Prisoners received their meals through horizontal slotted openings in the bars. Trustees delivered the trays.

Tray slot

Meals were prepared in the jail kitchen. Trustees received meal trays from the cooks through a pass-through window leading from the kitchen to the jail corridor. Coffee was always available for deputies, 24 hours a day. Inmates were given coffee with their breakfast. One of the perks of being a trustee was to have coffee whenever they wanted, during daylight hours. Deputies and prisoners drank coffee from the same pot, the one pictured on the countertop below.

Jail kitchen

There were no showers inside the cell blocks. Instead, deputies escorted prisoners to showers located in another area … once each week, if they were lucky.

Showers had no floor drains, therefore water spilled out in the same corridors used by the jailers when making rounds.

Showers drained into the corridors.

To open cell doors deputies/jailers used a Folger-Adams key to release a lock on a cabinet attached to the wall outside each block of four cells. The compartment was made of thick steels and contained the door controls. The same key also locked and unlocked all interior jail doors, such as the cell doors, supply closets, access to plumbing and electrical systems, and the main “in/out” door to the jail that connected to the lobby/visiting area.

Folger-Adams key

With the cabinet door unlocked, the jailer opened and closed cell doors using levers and a large wheel. Each lever controlled the lock to one cell door. The jailer pulled the desired lever down to lock a door(s) and then turned the wheel to “roll” the barred doors either open or closed. This was all performed manually. No electronic controls. Should a door not close completely, its corresponding light (below the levers) illuminated with a bright red glow.

The door to the jailer’s right (below) was the entrance to a block of four cells and a very small small, narrow day room. When the jailer opened the cell doors, it released each of those four prisoners into the day room. He’d then roll the doors shut until night. Prisoners were not permitted to remain in their cells during daytime hours.

If a prisoner refused to come out of his cell when required, the others were returned to their cells (for safety) and deputies would then go inside to “gently” coax remove the misbehaving inmate, who would then serve a few days in “the hole” for not following instructions and jail rules. The unruly inmate would also lose commissary and visiting privileges.

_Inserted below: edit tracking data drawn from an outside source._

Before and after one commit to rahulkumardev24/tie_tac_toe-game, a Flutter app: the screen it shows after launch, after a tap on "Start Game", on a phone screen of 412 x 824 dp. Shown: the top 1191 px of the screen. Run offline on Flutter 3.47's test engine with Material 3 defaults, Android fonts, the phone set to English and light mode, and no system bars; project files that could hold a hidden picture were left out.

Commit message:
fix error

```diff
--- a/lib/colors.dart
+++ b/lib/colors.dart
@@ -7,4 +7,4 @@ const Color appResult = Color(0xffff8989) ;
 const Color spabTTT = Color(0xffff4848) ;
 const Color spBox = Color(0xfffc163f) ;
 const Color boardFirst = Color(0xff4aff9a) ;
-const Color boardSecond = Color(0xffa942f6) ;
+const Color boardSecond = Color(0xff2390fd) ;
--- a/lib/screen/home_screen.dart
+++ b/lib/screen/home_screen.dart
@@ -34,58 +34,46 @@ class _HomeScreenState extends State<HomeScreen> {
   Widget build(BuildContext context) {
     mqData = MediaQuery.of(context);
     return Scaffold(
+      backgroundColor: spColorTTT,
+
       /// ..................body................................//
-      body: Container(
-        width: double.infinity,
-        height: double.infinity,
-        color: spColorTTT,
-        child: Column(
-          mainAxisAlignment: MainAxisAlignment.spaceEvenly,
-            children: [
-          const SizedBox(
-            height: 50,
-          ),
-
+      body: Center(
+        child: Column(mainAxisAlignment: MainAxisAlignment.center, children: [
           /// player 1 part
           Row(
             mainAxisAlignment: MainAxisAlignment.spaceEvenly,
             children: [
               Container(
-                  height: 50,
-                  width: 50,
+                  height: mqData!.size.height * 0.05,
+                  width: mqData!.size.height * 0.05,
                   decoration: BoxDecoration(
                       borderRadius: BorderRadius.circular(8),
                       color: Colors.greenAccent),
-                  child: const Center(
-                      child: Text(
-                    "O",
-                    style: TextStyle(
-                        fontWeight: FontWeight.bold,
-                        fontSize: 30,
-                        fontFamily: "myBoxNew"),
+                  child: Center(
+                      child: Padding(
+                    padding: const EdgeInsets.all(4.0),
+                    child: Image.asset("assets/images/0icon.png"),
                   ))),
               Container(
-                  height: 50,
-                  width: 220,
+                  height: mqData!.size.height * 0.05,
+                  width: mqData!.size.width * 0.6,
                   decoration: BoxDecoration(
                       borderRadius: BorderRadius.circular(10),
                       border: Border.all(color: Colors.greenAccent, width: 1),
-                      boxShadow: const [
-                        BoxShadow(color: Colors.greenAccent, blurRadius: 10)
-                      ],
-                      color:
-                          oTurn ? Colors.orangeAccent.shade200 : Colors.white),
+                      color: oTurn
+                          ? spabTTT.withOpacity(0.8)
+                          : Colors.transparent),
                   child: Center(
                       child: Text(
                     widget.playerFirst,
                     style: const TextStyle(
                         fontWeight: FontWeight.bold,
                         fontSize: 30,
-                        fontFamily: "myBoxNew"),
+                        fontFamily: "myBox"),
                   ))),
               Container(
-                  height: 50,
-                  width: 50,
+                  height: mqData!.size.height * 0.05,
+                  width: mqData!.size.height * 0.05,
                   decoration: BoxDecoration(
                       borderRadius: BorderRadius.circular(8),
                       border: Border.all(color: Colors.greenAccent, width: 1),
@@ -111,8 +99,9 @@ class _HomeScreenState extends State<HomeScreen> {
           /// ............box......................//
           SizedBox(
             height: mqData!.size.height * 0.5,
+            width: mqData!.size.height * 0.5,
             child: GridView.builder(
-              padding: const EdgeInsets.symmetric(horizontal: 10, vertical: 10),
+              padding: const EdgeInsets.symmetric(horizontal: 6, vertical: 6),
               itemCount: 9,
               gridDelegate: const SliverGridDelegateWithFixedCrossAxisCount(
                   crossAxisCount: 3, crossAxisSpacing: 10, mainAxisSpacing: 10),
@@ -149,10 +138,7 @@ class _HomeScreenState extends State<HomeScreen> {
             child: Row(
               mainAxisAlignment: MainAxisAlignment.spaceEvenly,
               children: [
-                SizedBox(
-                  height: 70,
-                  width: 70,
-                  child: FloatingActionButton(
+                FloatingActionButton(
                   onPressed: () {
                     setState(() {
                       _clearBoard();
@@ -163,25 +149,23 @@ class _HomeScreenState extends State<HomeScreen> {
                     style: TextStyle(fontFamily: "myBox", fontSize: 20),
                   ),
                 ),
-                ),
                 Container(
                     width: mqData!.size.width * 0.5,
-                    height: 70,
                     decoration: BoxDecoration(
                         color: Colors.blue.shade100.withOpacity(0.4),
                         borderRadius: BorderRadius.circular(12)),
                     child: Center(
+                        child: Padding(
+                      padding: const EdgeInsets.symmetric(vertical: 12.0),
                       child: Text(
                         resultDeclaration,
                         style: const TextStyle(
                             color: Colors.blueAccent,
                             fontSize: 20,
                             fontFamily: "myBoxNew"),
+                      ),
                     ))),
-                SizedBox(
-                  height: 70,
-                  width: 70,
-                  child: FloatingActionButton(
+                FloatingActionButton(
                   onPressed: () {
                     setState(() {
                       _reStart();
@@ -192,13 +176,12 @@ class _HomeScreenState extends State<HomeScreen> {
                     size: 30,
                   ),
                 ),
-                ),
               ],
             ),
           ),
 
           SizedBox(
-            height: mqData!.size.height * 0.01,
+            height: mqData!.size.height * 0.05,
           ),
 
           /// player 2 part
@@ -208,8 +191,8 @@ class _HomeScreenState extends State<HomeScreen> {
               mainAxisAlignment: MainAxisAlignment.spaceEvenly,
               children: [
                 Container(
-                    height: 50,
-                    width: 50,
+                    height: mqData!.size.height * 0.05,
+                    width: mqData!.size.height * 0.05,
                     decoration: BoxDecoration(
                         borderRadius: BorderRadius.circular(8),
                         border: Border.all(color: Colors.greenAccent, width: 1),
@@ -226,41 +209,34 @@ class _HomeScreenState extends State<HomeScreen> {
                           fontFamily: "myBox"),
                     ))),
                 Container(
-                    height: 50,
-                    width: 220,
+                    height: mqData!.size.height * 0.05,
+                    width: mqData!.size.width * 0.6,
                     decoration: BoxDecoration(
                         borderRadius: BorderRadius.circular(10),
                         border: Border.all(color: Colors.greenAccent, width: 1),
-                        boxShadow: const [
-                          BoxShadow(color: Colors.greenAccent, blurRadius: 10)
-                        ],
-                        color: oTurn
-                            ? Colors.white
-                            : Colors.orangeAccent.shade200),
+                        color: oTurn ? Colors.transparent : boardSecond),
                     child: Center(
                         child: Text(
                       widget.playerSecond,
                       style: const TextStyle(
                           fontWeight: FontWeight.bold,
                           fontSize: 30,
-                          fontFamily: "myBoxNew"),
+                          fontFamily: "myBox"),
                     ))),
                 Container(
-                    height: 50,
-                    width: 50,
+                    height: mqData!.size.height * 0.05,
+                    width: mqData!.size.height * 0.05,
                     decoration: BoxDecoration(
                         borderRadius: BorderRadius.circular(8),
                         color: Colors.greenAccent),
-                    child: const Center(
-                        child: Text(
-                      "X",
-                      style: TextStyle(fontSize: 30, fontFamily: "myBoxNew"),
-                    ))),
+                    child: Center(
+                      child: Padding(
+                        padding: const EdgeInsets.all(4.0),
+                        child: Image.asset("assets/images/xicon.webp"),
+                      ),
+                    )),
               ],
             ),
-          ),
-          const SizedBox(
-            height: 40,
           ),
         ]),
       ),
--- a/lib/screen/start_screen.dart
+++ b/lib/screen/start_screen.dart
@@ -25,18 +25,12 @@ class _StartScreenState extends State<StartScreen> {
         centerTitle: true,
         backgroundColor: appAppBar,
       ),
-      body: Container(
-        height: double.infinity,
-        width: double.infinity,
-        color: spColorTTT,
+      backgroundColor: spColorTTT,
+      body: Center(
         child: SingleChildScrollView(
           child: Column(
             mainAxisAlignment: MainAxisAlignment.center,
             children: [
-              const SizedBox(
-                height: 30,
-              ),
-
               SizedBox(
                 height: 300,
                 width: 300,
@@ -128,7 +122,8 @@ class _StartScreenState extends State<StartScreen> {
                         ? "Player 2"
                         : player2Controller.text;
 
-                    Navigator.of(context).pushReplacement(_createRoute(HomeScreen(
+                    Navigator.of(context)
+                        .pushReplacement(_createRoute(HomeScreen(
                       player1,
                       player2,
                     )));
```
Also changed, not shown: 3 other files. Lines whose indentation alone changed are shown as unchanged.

Wheel of Misfortune

And that, my friends, was your look inside a place not many have seen. Those who have wish they hadn’t, I’m sure.

Cheers …